Task data —
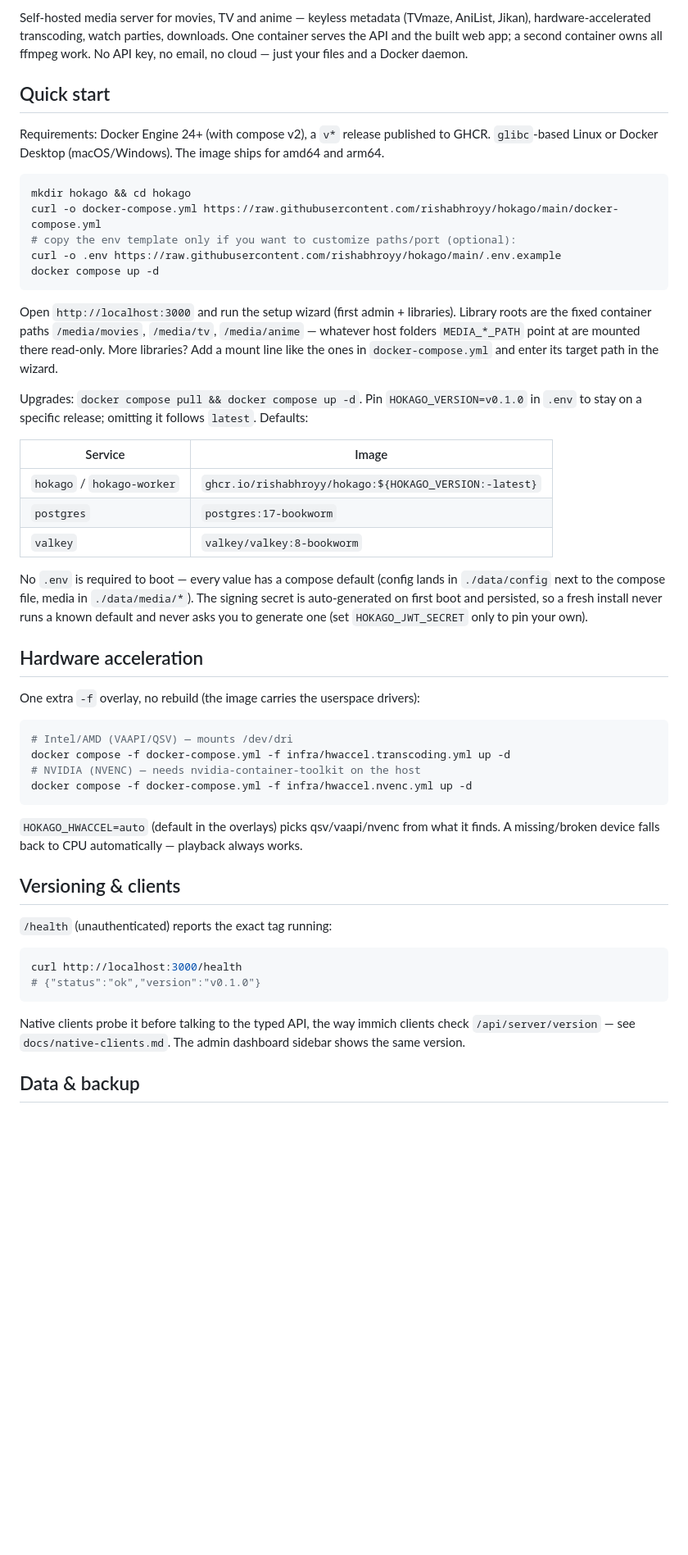
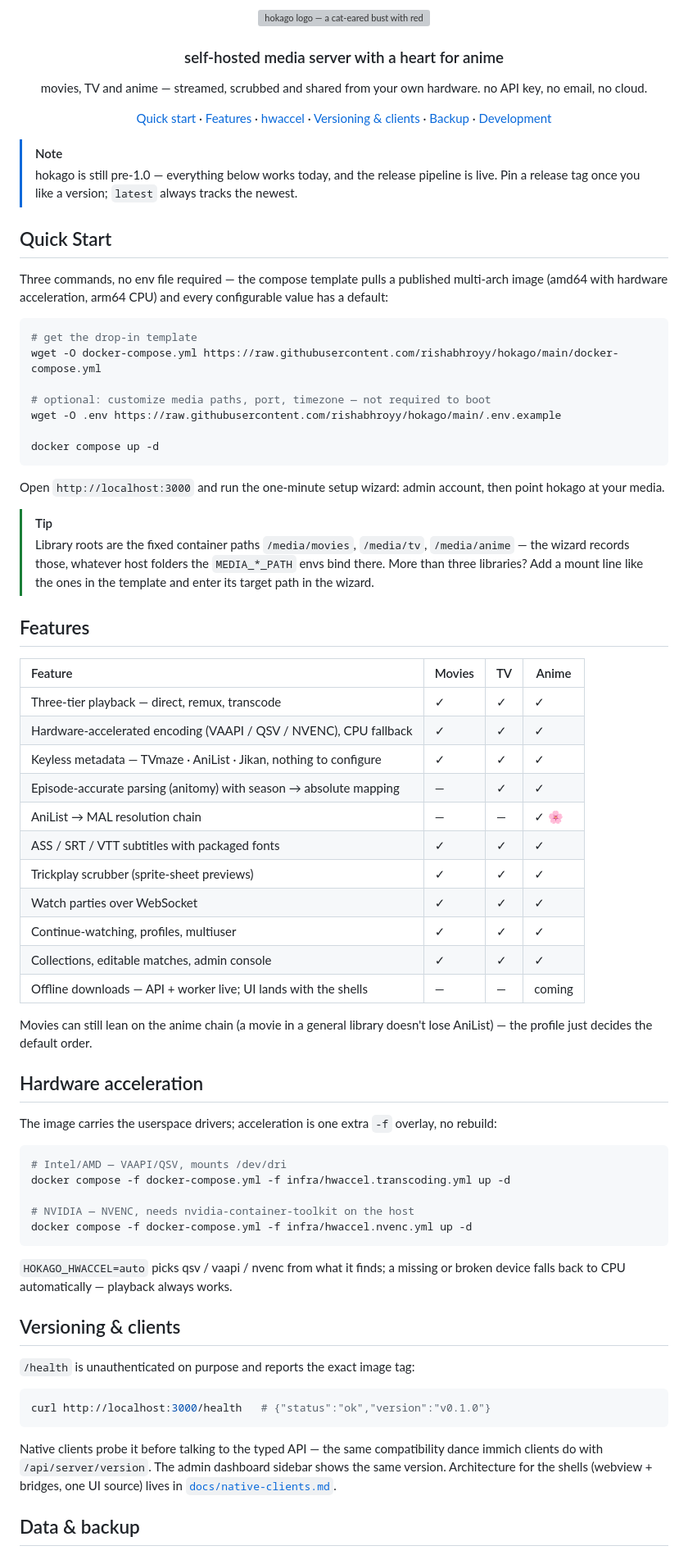
Before and after one commit to rishabhroyy/hokago, a Markdown page: README.md, the part around one of its changes. Shown at 82% size. Drawn GitHub-style; blank space fills up the shorter version; grey boxes are pictures that could not be loaded.

Commit message:
docs: immich-shaped README — badges, logo, feature matrix, moe touches

````diff
--- a/README.md
+++ b/README.md
@@ -2,68 +6,83 @@
 
-Self-hosted media server for movies, TV and anime — keyless metadata (TVmaze, AniList, Jikan),
-hardware-accelerated transcoding, watch parties, downloads. One container serves the API and
-the built web app; a second container owns all ffmpeg work. No API key, no email, no cloud —
-just your files and a Docker daemon.
+<p align="center">
+  <img src="apps/web/src/assets/logo.svg" width="150" alt="hokago logo — a cat-eared bust with red bows" />
+</p>
 
-## Quick start
+<h3 align="center">self-hosted media server with a heart for anime</h3>
+<p align="center">movies, TV and anime — streamed, scrubbed and shared from your own hardware. no API key, no email, no cloud.</p>
 
-Requirements: Docker Engine 24+ (with compose v2), a `v*` release published to GHCR.
-`glibc`-based Linux or Docker Desktop (macOS/Windows). The image ships for amd64 and arm64.
+<p align="center">
+  <a href="#quick-start">Quick start</a> ·
+  <a href="#features">Features</a> ·
+  <a href="#hardware-acceleration">hwaccel</a> ·
+  <a href="#versioning--clients">Versioning & clients</a> ·
+  <a href="#data--backup">Backup</a> ·
+  <a href="#development">Development</a>
+</p>
 
-```sh
-mkdir hokago && cd hokago
-curl -o docker-compose.yml https://raw.githubusercontent.com/rishabhroyy/hokago/main/docker-compose.yml
-# copy the env template only if you want to customize paths/port (optional):
-curl -o .env https://raw.githubusercontent.com/rishabhroyy/hokago/main/.env.example
+> [!NOTE]
+> hokago is still pre-1.0 — everything below works today, and the release pipeline is live. Pin a release tag once you like a version; `latest` always tracks the newest.
+
+## Quick Start
+
+Three commands, no env file required — the compose template pulls a published multi-arch image (amd64 with hardware acceleration, arm64 CPU) and every configurable value has a default:
+
+```bash
+# get the drop-in template
+wget -O docker-compose.yml https://raw.githubusercontent.com/rishabhroyy/hokago/main/docker-compose.yml
+
+# optional: customize media paths, port, timezone — not required to boot
+wget -O .env https://raw.githubusercontent.com/rishabhroyy/hokago/main/.env.example
+
 docker compose up -d
 ```
 
-Open `http://localhost:3000` and run the setup wizard (first admin + libraries).
-Library roots are the fixed container paths `/media/movies`, `/media/tv`, `/media/anime` —
-whatever host folders `MEDIA_*_PATH` point at are mounted there read-only. More libraries?
-Add a mount line like the ones in `docker-compose.yml` and enter its target path in the wizard.
+Open `http://localhost:3000` and run the one-minute setup wizard: admin account, then point hokago at your media.
 
-Upgrades: `docker compose pull && docker compose up -d`. Pin `HOKAGO_VERSION=v0.1.0` in `.env`
-to stay on a specific release; omitting it follows `latest`. Defaults:
+> [!TIP]
+> Library roots are the fixed container paths `/media/movies`, `/media/tv`, `/media/anime` — the wizard records those, whatever host folders the `MEDIA_*_PATH` envs bind there. More than three libraries? Add a mount line like the ones in the template and enter its target path in the wizard.
 
-| Service | Image |
-| --- | --- |
-| `hokago` / `hokago-worker` | `ghcr.io/rishabhroyy/hokago:${HOKAGO_VERSION:-latest}` |
-| `postgres` | `postgres:17-bookworm` |
-| `valkey` | `valkey/valkey:8-bookworm` |
+## Features
 
-No `.env` is required to boot — every value has a compose default (config lands in
-`./data/config` next to the compose file, media in `./data/media/*`). The signing
-secret is auto-generated on first boot and persisted, so a fresh install never
-runs a known default and never asks you to generate one (set `HOKAGO_JWT_SECRET`
-only to pin your own).
+| Feature | Movies | TV | Anime |
+| :------------------------------------------ | ------ | -- | ----- |
+| Three-tier playback — direct, remux, transcode | ✓ | ✓ | ✓ |
+| Hardware-accelerated encoding (VAAPI / QSV / NVENC), CPU fallback | ✓ | ✓ | ✓ |
+| Keyless metadata — TVmaze · AniList · Jikan, nothing to configure | ✓ | ✓ | ✓ |
+| Episode-accurate parsing (anitomy) with season → absolute mapping | — | ✓ | ✓ |
+| AniList → MAL resolution chain | — | — | ✓ 🌸 |
+| ASS / SRT / VTT subtitles with packaged fonts | ✓ | ✓ | ✓ |
+| Trickplay scrubber (sprite-sheet previews) | ✓ | ✓ | ✓ |
+| Watch parties over WebSocket | ✓ | ✓ | ✓ |
+| Continue-watching, profiles, multiuser | ✓ | ✓ | ✓ |
+| Collections, editable matches, admin console | ✓ | ✓ | ✓ |
+| Offline downloads — API + worker live; UI lands with the shells | — | — | coming |
+
+Movies can still lean on the anime chain (a movie in a general library doesn't lose AniList) — the profile just decides the default order.
 
 ## Hardware acceleration
 
-One extra `-f` overlay, no rebuild (the image carries the userspace drivers):
+The image carries the userspace drivers; acceleration is one extra `-f` overlay, no rebuild:
 
-```sh
-# Intel/AMD (VAAPI/QSV) — mounts /dev/dri
+```bash
+# Intel/AMD — VAAPI/QSV, mounts /dev/dri
 docker compose -f docker-compose.yml -f infra/hwaccel.transcoding.yml up -d
-# NVIDIA (NVENC) — needs nvidia-container-toolkit on the host
+
+# NVIDIA — NVENC, needs nvidia-container-toolkit on the host
 docker compose -f docker-compose.yml -f infra/hwaccel.nvenc.yml up -d
 ```
 
-`HOKAGO_HWACCEL=auto` (default in the overlays) picks qsv/vaapi/nvenc from what it finds.
-A missing/broken device falls back to CPU automatically — playback always works.
+`HOKAGO_HWACCEL=auto` picks qsv / vaapi / nvenc from what it finds; a missing or broken device falls back to CPU automatically — playback always works.
 
 ## Versioning & clients
 
-`/health` (unauthenticated) reports the exact tag running:
+`/health` is unauthenticated on purpose and reports the exact image tag:
 
 ```sh
-curl http://localhost:3000/health
-# {"status":"ok","version":"v0.1.0"}
+curl http://localhost:3000/health   # {"status":"ok","version":"v0.1.0"}
 ```
 
-Native clients probe it before talking to the typed API, the way immich clients check
-`/api/server/version` — see `docs/native-clients.md`. The admin dashboard sidebar shows the
-same version.
+Native clients probe it before talking to the typed API — the same compatibility dance immich clients do with `/api/server/version`. The admin dashboard sidebar shows the same version. Architecture for the shells (webview + bridges, one UI source) lives in [`docs/native-clients.md`](docs/native-clients.md).
 
 ## Data & backup
 
````
Also changed, not shown: other parts of README.md (+36 -8 lines).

Your goal — Excluding all pictures, reproduce the records exactly as they appear above.

Task output —
Before and after one commit to rishabhroyy/hokago, a Markdown page: README.md, the part around one of its changes. Shown at 82% size. Drawn GitHub-style; blank space fills up the shorter version; grey boxes are pictures that could not be loaded.

Commit message:
docs: immich-shaped README — badges, logo, feature matrix, moe touches

````diff
--- a/README.md
+++ b/README.md
@@ -2,68 +6,83 @@
 
-Self-hosted media server for movies, TV and anime — keyless metadata (TVmaze, AniList, Jikan),
-hardware-accelerated transcoding, watch parties, downloads. One container serves the API and
-the built web app; a second container owns all ffmpeg work. No API key, no email, no cloud —
-just your files and a Docker daemon.
+<p align="center">
+  <img src="apps/web/src/assets/logo.svg" width="150" alt="hokago logo — a cat-eared bust with red bows" />
+</p>
 
-## Quick start
+<h3 align="center">self-hosted media server with a heart for anime</h3>
+<p align="center">movies, TV and anime — streamed, scrubbed and shared from your own hardware. no API key, no email, no cloud.</p>
 
-Requirements: Docker Engine 24+ (with compose v2), a `v*` release published to GHCR.
-`glibc`-based Linux or Docker Desktop (macOS/Windows). The image ships for amd64 and arm64.
+<p align="center">
+  <a href="#quick-start">Quick start</a> ·
+  <a href="#features">Features</a> ·
+  <a href="#hardware-acceleration">hwaccel</a> ·
+  <a href="#versioning--clients">Versioning & clients</a> ·
+  <a href="#data--backup">Backup</a> ·
+  <a href="#development">Development</a>
+</p>
 
-```sh
-mkdir hokago && cd hokago
-curl -o docker-compose.yml https://raw.githubusercontent.com/rishabhroyy/hokago/main/docker-compose.yml
-# copy the env template only if you want to customize paths/port (optional):
-curl -o .env https://raw.githubusercontent.com/rishabhroyy/hokago/main/.env.example
+> [!NOTE]
+> hokago is still pre-1.0 — everything below works today, and the release pipeline is live. Pin a release tag once you like a version; `latest` always tracks the newest.
+
+## Quick Start
+
+Three commands, no env file required — the compose template pulls a published multi-arch image (amd64 with hardware acceleration, arm64 CPU) and every configurable value has a default:
+
+```bash
+# get the drop-in template
+wget -O docker-compose.yml https://raw.githubusercontent.com/rishabhroyy/hokago/main/docker-compose.yml
+
+# optional: customize media paths, port, timezone — not required to boot
+wget -O .env https://raw.githubusercontent.com/rishabhroyy/hokago/main/.env.example
+
 docker compose up -d
 ```
 
-Open `http://localhost:3000` and run the setup wizard (first admin + libraries).
-Library roots are the fixed container paths `/media/movies`, `/media/tv`, `/media/anime` —
-whatever host folders `MEDIA_*_PATH` point at are mounted there read-only. More libraries?
-Add a mount line like the ones in `docker-compose.yml` and enter its target path in the wizard.
+Open `http://localhost:3000` and run the one-minute setup wizard: admin account, then point hokago at your media.
 
-Upgrades: `docker compose pull && docker compose up -d`. Pin `HOKAGO_VERSION=v0.1.0` in `.env`
-to stay on a specific release; omitting it follows `latest`. Defaults:
+> [!TIP]
+> Library roots are the fixed container paths `/media/movies`, `/media/tv`, `/media/anime` — the wizard records those, whatever host folders the `MEDIA_*_PATH` envs bind there. More than three libraries? Add a mount line like the ones in the template and enter its target path in the wizard.
 
-| Service | Image |
-| --- | --- |
-| `hokago` / `hokago-worker` | `ghcr.io/rishabhroyy/hokago:${HOKAGO_VERSION:-latest}` |
-| `postgres` | `postgres:17-bookworm` |
-| `valkey` | `valkey/valkey:8-bookworm` |
+## Features
 
-No `.env` is required to boot — every value has a compose default (config lands in
-`./data/config` next to the compose file, media in `./data/media/*`). The signing
-secret is auto-generated on first boot and persisted, so a fresh install never
-runs a known default and never asks you to generate one (set `HOKAGO_JWT_SECRET`
-only to pin your own).
+| Feature | Movies | TV | Anime |
+| :------------------------------------------ | ------ | -- | ----- |
+| Three-tier playback — direct, remux, transcode | ✓ | ✓ | ✓ |
+| Hardware-accelerated encoding (VAAPI / QSV / NVENC), CPU fallback | ✓ | ✓ | ✓ |
+| Keyless metadata — TVmaze · AniList · Jikan, nothing to configure | ✓ | ✓ | ✓ |
+| Episode-accurate parsing (anitomy) with season → absolute mapping | — | ✓ | ✓ |
+| AniList → MAL resolution chain | — | — | ✓ 🌸 |
+| ASS / SRT / VTT subtitles with packaged fonts | ✓ | ✓ | ✓ |
+| Trickplay scrubber (sprite-sheet previews) | ✓ | ✓ | ✓ |
+| Watch parties over WebSocket | ✓ | ✓ | ✓ |
+| Continue-watching, profiles, multiuser | ✓ | ✓ | ✓ |
+| Collections, editable matches, admin console | ✓ | ✓ | ✓ |
+| Offline downloads — API + worker live; UI lands with the shells | — | — | coming |
+
+Movies can still lean on the anime chain (a movie in a general library doesn't lose AniList) — the profile just decides the default order.
 
 ## Hardware acceleration
 
-One extra `-f` overlay, no rebuild (the image carries the userspace drivers):
+The image carries the userspace drivers; acceleration is one extra `-f` overlay, no rebuild:
 
-```sh
-# Intel/AMD (VAAPI/QSV) — mounts /dev/dri
+```bash
+# Intel/AMD — VAAPI/QSV, mounts /dev/dri
 docker compose -f docker-compose.yml -f infra/hwaccel.transcoding.yml up -d
-# NVIDIA (NVENC) — needs nvidia-container-toolkit on the host
+
+# NVIDIA — NVENC, needs nvidia-container-toolkit on the host
 docker compose -f docker-compose.yml -f infra/hwaccel.nvenc.yml up -d
 ```
 
-`HOKAGO_HWACCEL=auto` (default in the overlays) picks qsv/vaapi/nvenc from what it finds.
-A missing/broken device falls back to CPU automatically — playback always works.
+`HOKAGO_HWACCEL=auto` picks qsv / vaapi / nvenc from what it finds; a missing or broken device falls back to CPU automatically — playback always works.
 
 ## Versioning & clients
 
-`/health` (unauthenticated) reports the exact tag running:
+`/health` is unauthenticated on purpose and reports the exact image tag:
 
 ```sh
-curl http://localhost:3000/health
-# {"status":"ok","version":"v0.1.0"}
+curl http://localhost:3000/health   # {"status":"ok","version":"v0.1.0"}
 ```
 
-Native clients probe it before talking to the typed API, the way immich clients check
-`/api/server/version` — see `docs/native-clients.md`. The admin dashboard sidebar shows the
-same version.
+Native clients probe it before talking to the typed API — the same compatibility dance immich clients do with `/api/server/version`. The admin dashboard sidebar shows the same version. Architecture for the shells (webview + bridges, one UI source) lives in [`docs/native-clients.md`](docs/native-clients.md).
 
 ## Data & backup
 
````
Also changed, not shown: other parts of README.md (+36 -8 lines).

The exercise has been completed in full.